Q♠️, “Wake Up, I Miss You” by Rachel Swirsky – From Into the Night’s archives, but not strongly horror in my opinion. Very dream-like because it is full of dreaming. Not quite sure what the Queen of Teeth is meant to be.


  • In Cold Blood by Truman Capote
  • Dracula by Bram Stoker

Reading Notes, 5/12/22


Bloodlines: Odyssey of a Native Daughter by Janet Campbell Hale

In the fall of 1995, as junior in college, I took a Native American literature course. Since it counted for the college of arts and sciences’ cultural minority requisite, many of the students were there because they had to be. I was there because I had to be too, but that didn’t mean I wasn’t going to do the work. Plus, it wasn’t uninteresting. I took an introductory anthropology class and a course called “Stories and the Human Experience” that semester too and they all meshed together nicely. At the end of the semester my instructor gifted me with Janet Campbell Hale’s Bloodlines.

At the beginning of Bloodlines, Janet Campbell Hale warns that autobiography isn’t always entirely true. Some stories are better if they aren’t entirely true. Yet, I have little reason to suspect that Hale isn’t telling the truth. Her narratives move from the history of the Coeur d’Alene and Kootenay peoples to her own fragmented childhood, spent traveling with her mother. Her writing is clear and unadorned, but still lyrical.

I learn from Wikipedia that Hale died just last year of complications due to COVID-19. According to LinkedIn, my professor moved on to non-teaching pastures, establishing a company that combines archaeology and law to help deal with cultural property issues in the Great Plains.

Deal Me In, Week 18

18♦️ “The Tyger” by Tegan Moore – As I kid, I very much enjoyed museums. That might have been because a trip to Lincoln to visit Morrill Hall was a treat. I don’t know why I didn’t go to the museum more when I was a student at UNL. So, I understand Jules a little. This is a gentle fantasy and, for once, I didn’t mind the kid narrator.


As I mentioned, it’s Bout of Books this week. My reading has been pretty slow though, so far.

  • Sundial by Catriona Ward – This seems to be going well for me, but the beginning had me worried.
  • Dracula by Bram Stoker – In bite-sized pieces.

Reading Notes, 5/5/22


Those Who Walk Away by Patricia Highsmith

About mid-April, I was in the mood to read something neither old (19th century) nor new (21st century). I also wanted to actually finish a book for Spring into Horror. Mystery counted for the theme, so I picked the slimmest Patricia Highsmith novel that I had on my shelves.

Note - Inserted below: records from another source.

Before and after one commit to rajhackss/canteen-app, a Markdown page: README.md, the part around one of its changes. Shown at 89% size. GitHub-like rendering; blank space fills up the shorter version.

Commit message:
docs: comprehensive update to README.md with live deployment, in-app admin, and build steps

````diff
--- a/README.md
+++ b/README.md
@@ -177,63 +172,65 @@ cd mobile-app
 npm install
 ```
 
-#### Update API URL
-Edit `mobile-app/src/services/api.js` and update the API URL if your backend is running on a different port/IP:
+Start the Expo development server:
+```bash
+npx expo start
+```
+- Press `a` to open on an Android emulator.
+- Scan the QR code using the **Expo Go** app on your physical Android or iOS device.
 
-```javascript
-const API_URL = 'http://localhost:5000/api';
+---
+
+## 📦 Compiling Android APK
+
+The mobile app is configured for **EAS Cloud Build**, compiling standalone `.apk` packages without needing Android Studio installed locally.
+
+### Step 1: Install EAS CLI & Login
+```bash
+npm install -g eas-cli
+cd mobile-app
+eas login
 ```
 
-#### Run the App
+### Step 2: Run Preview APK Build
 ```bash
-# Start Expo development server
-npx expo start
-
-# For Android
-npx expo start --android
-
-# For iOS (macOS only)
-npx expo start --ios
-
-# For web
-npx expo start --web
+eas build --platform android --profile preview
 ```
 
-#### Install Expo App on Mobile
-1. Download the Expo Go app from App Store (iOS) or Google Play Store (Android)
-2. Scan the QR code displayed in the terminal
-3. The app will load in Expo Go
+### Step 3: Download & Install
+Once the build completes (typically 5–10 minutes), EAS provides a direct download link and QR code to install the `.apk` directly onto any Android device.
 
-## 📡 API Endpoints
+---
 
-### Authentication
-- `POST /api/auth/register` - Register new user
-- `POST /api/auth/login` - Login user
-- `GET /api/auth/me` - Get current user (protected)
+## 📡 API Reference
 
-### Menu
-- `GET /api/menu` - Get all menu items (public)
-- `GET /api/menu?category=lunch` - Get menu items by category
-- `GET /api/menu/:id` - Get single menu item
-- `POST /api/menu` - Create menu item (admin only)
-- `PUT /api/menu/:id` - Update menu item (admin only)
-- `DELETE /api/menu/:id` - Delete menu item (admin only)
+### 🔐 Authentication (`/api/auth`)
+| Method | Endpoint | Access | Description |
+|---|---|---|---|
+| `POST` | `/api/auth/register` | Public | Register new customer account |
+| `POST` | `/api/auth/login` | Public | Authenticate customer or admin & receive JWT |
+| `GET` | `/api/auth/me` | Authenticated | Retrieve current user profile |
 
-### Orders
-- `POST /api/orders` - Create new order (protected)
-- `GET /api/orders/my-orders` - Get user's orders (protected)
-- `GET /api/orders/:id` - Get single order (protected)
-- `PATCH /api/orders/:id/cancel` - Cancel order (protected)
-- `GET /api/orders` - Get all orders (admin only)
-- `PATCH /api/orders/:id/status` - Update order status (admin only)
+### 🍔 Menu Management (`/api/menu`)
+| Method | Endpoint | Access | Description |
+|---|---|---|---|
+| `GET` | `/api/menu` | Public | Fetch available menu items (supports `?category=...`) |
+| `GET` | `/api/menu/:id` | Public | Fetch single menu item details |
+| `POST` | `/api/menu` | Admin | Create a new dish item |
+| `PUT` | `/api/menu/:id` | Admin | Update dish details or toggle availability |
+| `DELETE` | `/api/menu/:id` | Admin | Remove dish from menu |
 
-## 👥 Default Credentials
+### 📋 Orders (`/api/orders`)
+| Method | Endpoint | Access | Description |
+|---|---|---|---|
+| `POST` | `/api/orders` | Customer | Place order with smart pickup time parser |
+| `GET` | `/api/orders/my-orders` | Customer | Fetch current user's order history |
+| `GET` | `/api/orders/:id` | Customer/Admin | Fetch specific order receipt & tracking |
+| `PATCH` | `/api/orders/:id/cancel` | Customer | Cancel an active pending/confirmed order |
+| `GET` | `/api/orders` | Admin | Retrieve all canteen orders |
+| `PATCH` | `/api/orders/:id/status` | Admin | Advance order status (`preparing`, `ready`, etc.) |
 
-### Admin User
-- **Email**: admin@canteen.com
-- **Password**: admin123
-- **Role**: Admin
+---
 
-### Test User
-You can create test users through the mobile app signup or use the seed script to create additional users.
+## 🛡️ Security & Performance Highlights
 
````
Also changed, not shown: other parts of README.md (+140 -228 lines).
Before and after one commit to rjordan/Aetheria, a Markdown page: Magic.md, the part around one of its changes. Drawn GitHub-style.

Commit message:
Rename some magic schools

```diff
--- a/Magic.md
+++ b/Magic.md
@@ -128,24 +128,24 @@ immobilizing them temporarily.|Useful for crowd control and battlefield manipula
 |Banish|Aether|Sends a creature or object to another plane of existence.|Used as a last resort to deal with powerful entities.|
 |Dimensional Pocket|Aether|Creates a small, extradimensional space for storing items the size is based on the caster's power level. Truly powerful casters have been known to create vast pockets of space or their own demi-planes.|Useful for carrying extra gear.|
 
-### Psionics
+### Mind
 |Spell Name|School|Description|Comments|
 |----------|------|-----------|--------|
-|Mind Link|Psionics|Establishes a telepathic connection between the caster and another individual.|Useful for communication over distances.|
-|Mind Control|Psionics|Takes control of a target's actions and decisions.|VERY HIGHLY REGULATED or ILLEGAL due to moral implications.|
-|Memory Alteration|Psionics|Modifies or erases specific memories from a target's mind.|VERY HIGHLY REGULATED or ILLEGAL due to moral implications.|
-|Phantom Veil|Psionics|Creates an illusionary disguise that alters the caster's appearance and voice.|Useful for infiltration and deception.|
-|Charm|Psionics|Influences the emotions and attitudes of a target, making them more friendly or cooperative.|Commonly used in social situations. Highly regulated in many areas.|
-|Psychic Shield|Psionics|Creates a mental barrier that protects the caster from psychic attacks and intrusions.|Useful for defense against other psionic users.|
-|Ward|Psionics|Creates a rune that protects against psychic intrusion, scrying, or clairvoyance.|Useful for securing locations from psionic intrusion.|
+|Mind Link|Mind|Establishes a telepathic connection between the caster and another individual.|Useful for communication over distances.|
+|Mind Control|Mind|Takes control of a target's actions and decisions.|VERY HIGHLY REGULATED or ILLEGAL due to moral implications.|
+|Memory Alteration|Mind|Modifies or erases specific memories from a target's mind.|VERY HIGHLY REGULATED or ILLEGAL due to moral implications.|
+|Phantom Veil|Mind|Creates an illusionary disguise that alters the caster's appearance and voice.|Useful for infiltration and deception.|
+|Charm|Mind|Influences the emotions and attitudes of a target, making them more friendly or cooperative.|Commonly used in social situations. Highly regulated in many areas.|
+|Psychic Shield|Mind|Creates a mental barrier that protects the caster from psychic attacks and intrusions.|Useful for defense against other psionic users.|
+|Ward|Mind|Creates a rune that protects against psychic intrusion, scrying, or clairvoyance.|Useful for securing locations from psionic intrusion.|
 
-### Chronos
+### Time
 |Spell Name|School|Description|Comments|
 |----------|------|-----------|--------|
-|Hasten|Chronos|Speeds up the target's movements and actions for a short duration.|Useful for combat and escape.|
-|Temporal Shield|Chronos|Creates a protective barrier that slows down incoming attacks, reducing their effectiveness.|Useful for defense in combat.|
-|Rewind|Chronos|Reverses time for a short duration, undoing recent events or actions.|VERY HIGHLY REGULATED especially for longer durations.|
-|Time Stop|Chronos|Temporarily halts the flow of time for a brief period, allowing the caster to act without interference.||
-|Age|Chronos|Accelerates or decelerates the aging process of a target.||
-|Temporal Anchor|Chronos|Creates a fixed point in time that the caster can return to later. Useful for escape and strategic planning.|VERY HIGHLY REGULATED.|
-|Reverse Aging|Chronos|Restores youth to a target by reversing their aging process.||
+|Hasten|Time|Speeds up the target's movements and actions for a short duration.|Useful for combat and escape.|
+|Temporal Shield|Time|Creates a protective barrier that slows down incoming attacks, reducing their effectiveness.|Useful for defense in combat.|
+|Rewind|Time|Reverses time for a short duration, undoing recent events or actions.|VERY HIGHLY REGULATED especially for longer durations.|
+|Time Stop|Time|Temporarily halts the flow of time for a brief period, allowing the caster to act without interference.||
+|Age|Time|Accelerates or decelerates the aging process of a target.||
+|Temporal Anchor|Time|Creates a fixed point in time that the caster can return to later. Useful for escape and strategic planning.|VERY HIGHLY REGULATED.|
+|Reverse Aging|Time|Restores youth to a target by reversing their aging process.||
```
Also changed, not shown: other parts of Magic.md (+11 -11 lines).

Ray’s wife commits suicide early in their marriage. His father-in-law blames Ray and attempts to kill him. Several times. The majority of this book is Ray hiding out in Venice and trying to decide what to do about his angry in-law. Not much happens, really, yet I wanted to know more about the characters. Having read some of Highsmith’s Ripley novels, characters are obviously Highsmith’s strength. She write messy, complicated characters, which of course makes them feel real.

Since there was a bookmark from The Antiquarium tucked in it, I probably bought Those Who Walk Away there. The Antiquarium was chaotic, over-stocked used bookstore in downtown Omaha, NE. The store moved to Brownville, NE in 2006. Since I never visited it after the move, chances are I’ve owned this book since before 2006.

Deal Me In, Week 17

A❤️ “The Sycamore and the Sybil” by Alix E. Harrow – I read Harrow’s “A Witch’s Guide to Escape: A Practical Compendium to Portal Fantasies” a few weeks ago. Both were on my Eugie Awards list. This is a lyrical if depressing story. I know the end is meant to be victorious, but I get so tired of men being portrayed as wolves, even if they are wolves sometimes.


  • Bloodlines : Odyssey of a Native Daughter by Janet Campbell Hale – This is my morning reading.
  • The New Annotated Dracula by Bram Stoker & Leslie S. Klinger – If you know Dracula, you know that it’s an epistolary novel (at least in part) told in the form of letters and journal entries. About a week ago I came upon Dracula Daily, which emails parts of Dracula to you on the day they happen in the book. I’ve done this on my own in the past, but I was up for another reread of good ol’ Stoker’s masterwork. Also, I have this big, fat annotated edition that I bought and hadn’t read.

Book ~ Do Androids Dream of Electric Sheep?

Do Androids Dream of Electric Sheep? by Philip K. Dick

I love cover songs. I find that there are several sorts of covers. The low hanging fruit is the cover that is faithful to the original, but probably not done quite as well, often due to the talents of the vocalist. An example: Miley Cyrus’s cover of “Heart of Glass.” It’s fine, but Cyrus is not Debbie Harry. My favorite type of cover is when an artist brings their own signature style to a familiar song. Marilyn Manson is particularly good at this sort of cover. He does not try to be Annie Lennox; he makes “Sweet Dreams (Are Made of This)” a Marilyn Manson song, while still keeping faithful to the original song’s mood and structure.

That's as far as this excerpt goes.